Report every line of the data where the string "index" appears.

■ ■ ■

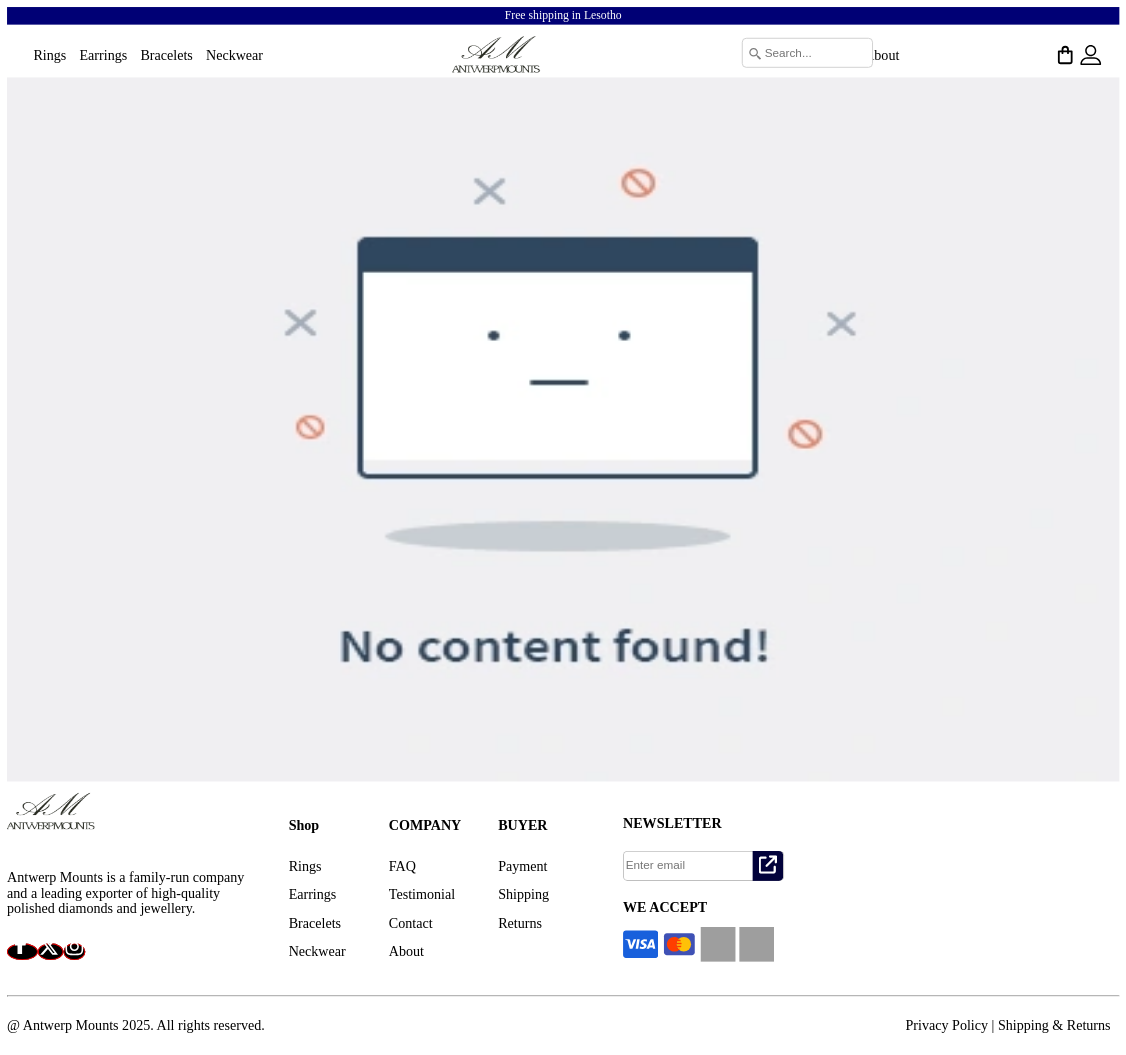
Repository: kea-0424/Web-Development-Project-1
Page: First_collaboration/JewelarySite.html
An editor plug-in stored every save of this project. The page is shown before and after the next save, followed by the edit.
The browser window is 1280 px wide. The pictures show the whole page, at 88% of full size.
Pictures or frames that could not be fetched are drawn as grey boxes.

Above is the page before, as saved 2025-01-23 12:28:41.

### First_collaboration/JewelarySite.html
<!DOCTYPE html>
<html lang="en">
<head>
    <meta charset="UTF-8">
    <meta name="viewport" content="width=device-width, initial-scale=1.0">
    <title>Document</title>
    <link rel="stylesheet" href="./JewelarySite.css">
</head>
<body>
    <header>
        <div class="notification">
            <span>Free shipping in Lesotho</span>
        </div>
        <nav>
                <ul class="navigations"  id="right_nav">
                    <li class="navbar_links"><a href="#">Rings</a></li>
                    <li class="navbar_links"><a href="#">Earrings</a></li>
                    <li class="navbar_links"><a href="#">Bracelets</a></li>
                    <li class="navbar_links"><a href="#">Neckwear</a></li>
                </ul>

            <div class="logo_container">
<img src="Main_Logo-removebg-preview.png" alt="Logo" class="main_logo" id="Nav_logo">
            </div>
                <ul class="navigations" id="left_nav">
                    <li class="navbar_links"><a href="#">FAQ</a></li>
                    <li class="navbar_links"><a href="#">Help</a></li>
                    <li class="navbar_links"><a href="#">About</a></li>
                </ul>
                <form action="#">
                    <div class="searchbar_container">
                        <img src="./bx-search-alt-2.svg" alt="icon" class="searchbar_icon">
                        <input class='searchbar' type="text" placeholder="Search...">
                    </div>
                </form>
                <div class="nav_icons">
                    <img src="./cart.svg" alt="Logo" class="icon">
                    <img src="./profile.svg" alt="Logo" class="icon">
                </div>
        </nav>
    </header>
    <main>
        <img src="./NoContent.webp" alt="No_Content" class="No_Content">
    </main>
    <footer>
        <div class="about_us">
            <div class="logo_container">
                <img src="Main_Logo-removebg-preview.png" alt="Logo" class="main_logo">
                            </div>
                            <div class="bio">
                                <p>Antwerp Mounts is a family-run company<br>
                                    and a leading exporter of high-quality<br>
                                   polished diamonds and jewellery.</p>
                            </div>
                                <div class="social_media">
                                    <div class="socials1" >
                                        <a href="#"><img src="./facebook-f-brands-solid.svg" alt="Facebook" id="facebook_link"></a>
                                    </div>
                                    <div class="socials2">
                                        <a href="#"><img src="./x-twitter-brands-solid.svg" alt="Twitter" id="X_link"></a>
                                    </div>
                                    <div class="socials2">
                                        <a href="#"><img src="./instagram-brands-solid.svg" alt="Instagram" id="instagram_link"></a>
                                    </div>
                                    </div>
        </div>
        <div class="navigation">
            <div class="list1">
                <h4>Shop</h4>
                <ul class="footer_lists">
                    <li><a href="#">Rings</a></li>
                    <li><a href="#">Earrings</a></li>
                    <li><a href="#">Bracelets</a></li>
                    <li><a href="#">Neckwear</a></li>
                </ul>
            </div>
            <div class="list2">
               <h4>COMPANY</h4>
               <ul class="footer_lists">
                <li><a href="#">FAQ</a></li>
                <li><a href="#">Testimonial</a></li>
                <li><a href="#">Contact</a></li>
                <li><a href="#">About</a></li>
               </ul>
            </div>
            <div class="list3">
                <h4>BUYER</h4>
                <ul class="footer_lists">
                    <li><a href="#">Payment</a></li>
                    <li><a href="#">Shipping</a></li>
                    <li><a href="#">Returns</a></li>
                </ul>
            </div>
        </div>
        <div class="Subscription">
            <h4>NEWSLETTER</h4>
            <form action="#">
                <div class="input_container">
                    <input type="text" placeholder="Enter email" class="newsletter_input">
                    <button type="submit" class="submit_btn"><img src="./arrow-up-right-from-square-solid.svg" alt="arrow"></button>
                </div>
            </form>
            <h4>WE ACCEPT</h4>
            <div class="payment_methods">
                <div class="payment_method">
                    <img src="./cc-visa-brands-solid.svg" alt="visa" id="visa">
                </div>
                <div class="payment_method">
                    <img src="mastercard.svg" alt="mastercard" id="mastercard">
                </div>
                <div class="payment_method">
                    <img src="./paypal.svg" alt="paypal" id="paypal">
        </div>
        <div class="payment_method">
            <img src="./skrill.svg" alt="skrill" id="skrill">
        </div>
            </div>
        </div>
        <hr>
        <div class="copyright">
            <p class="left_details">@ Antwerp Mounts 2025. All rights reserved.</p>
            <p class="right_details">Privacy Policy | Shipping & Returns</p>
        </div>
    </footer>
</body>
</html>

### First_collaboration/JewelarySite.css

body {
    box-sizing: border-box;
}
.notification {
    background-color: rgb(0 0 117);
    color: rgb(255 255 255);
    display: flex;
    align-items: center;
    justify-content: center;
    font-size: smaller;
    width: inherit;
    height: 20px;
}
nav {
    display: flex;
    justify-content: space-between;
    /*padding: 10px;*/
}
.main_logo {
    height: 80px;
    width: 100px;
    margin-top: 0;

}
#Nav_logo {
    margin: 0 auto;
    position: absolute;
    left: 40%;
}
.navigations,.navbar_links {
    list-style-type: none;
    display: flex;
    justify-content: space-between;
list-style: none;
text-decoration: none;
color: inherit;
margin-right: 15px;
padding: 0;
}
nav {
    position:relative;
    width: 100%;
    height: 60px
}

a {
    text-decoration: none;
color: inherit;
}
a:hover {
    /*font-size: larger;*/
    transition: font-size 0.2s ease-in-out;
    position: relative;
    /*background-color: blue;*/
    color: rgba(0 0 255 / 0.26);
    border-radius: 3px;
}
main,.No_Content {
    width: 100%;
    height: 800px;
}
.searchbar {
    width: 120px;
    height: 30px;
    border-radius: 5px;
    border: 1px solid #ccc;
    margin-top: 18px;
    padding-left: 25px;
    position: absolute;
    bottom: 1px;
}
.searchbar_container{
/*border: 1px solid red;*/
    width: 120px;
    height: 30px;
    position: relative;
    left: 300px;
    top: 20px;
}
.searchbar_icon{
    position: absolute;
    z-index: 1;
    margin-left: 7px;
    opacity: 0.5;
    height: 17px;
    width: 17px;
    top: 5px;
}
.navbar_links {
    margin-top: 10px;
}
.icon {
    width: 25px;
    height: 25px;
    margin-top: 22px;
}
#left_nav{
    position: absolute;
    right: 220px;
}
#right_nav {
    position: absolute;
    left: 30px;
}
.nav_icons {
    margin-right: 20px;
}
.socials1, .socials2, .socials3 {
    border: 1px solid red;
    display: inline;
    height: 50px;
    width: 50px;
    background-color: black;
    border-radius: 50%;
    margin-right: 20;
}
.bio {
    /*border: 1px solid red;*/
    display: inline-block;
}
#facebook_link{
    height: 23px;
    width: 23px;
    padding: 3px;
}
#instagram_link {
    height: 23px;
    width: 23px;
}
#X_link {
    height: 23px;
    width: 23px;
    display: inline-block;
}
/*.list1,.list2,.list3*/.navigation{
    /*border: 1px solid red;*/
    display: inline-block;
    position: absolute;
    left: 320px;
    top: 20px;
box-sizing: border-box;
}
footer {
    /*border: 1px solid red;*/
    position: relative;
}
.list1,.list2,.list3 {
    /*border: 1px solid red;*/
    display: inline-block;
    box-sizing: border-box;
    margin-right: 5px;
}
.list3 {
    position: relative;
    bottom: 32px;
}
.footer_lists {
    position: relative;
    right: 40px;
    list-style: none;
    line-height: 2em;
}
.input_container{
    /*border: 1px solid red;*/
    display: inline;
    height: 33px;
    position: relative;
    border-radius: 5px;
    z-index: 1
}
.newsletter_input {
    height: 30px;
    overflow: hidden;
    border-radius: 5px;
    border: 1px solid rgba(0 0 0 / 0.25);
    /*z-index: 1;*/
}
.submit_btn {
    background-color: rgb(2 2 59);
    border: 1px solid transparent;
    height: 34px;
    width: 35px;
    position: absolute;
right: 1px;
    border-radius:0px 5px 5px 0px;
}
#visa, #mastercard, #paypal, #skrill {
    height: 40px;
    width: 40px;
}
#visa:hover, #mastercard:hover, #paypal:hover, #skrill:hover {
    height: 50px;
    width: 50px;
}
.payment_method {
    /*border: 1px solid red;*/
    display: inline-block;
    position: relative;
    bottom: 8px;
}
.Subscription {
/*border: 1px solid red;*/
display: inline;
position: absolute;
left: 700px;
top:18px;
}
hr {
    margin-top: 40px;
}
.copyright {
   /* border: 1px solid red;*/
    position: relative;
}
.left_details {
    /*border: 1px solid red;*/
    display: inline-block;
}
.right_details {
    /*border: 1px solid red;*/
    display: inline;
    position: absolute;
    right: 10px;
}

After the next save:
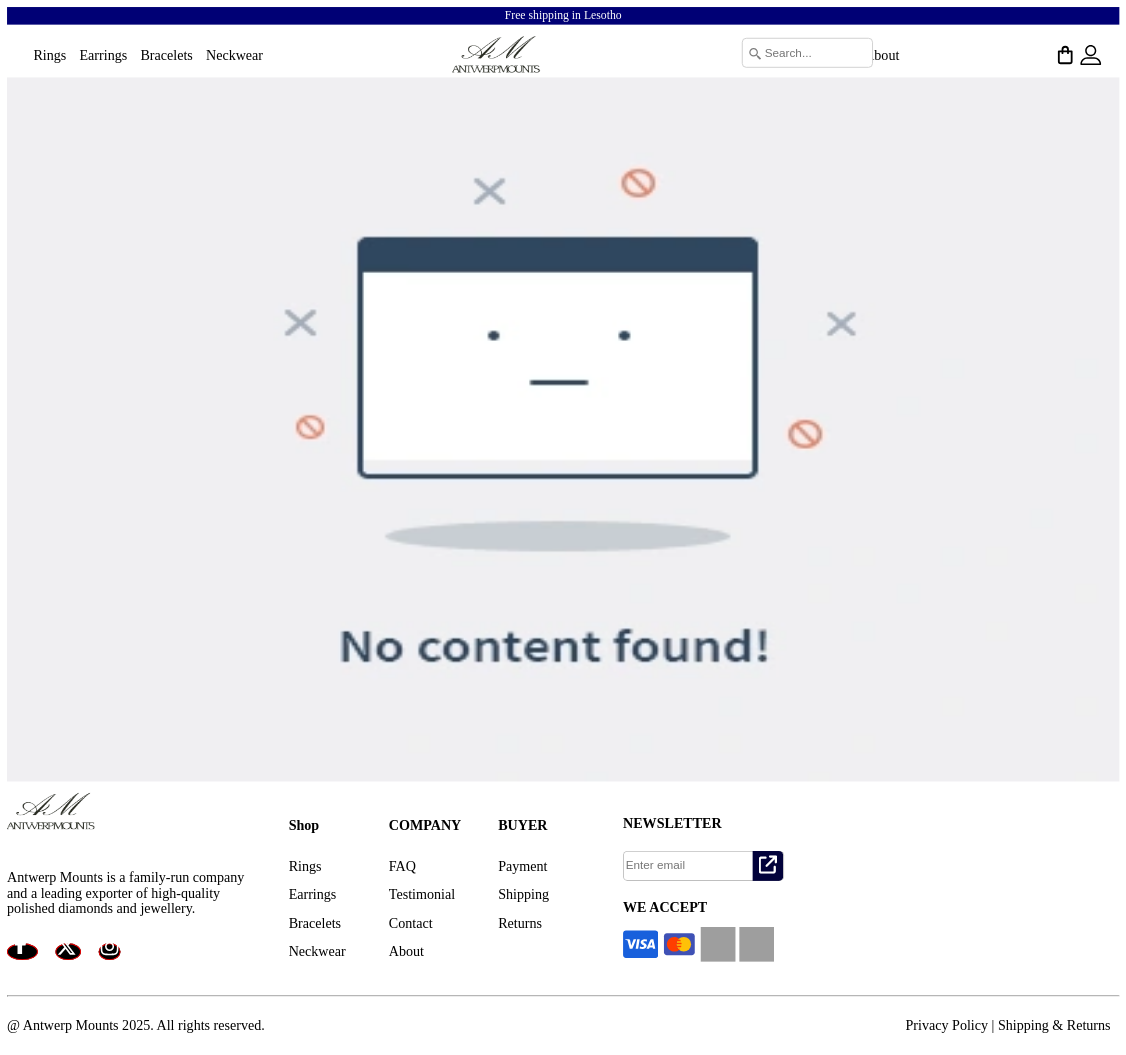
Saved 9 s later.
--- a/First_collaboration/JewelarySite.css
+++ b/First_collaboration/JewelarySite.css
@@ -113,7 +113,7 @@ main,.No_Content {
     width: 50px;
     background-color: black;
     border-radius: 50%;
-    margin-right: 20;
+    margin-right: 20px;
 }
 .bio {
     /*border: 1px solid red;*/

■ ■ ■

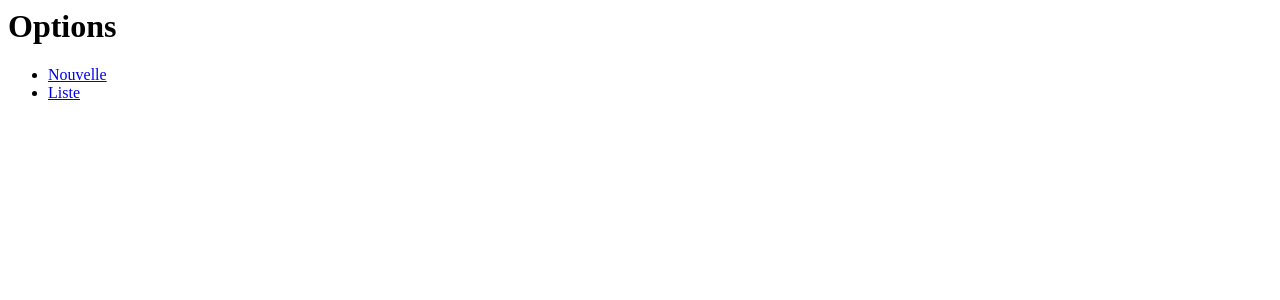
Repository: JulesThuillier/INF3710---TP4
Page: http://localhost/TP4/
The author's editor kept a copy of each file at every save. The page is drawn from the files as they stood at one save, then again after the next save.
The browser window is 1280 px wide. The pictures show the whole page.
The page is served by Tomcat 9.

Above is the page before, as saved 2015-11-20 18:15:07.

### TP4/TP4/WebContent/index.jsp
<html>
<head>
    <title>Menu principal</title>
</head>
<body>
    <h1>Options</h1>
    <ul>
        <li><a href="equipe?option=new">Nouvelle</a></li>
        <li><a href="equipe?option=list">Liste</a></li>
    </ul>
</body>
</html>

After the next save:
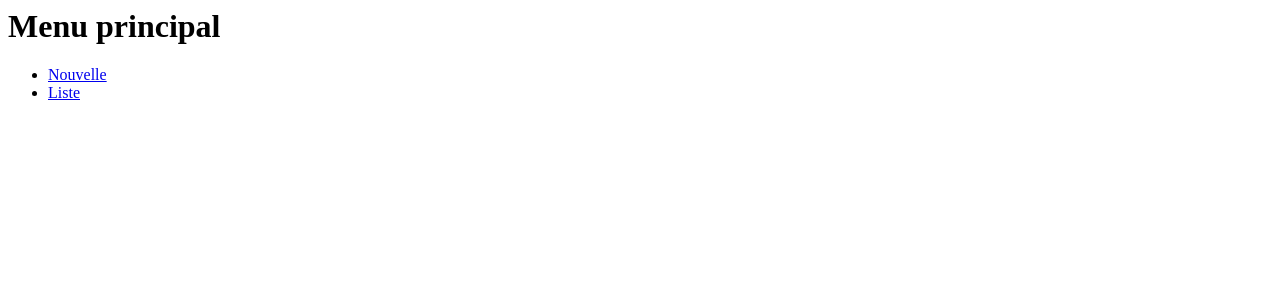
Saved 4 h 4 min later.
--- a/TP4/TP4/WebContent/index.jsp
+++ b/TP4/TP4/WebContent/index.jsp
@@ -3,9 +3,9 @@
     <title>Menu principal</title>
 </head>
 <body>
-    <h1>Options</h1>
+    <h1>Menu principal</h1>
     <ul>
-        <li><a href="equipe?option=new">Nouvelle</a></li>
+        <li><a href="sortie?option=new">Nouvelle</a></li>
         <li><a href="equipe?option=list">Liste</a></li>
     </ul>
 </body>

■ ■ ■

Solution to this task:
    z-index: 1;
    z-index: 1
    /*z-index: 1;*/
### TP4/TP4/WebContent/index.jsp
--- a/TP4/TP4/WebContent/index.jsp
+++ b/TP4/TP4/WebContent/index.jsp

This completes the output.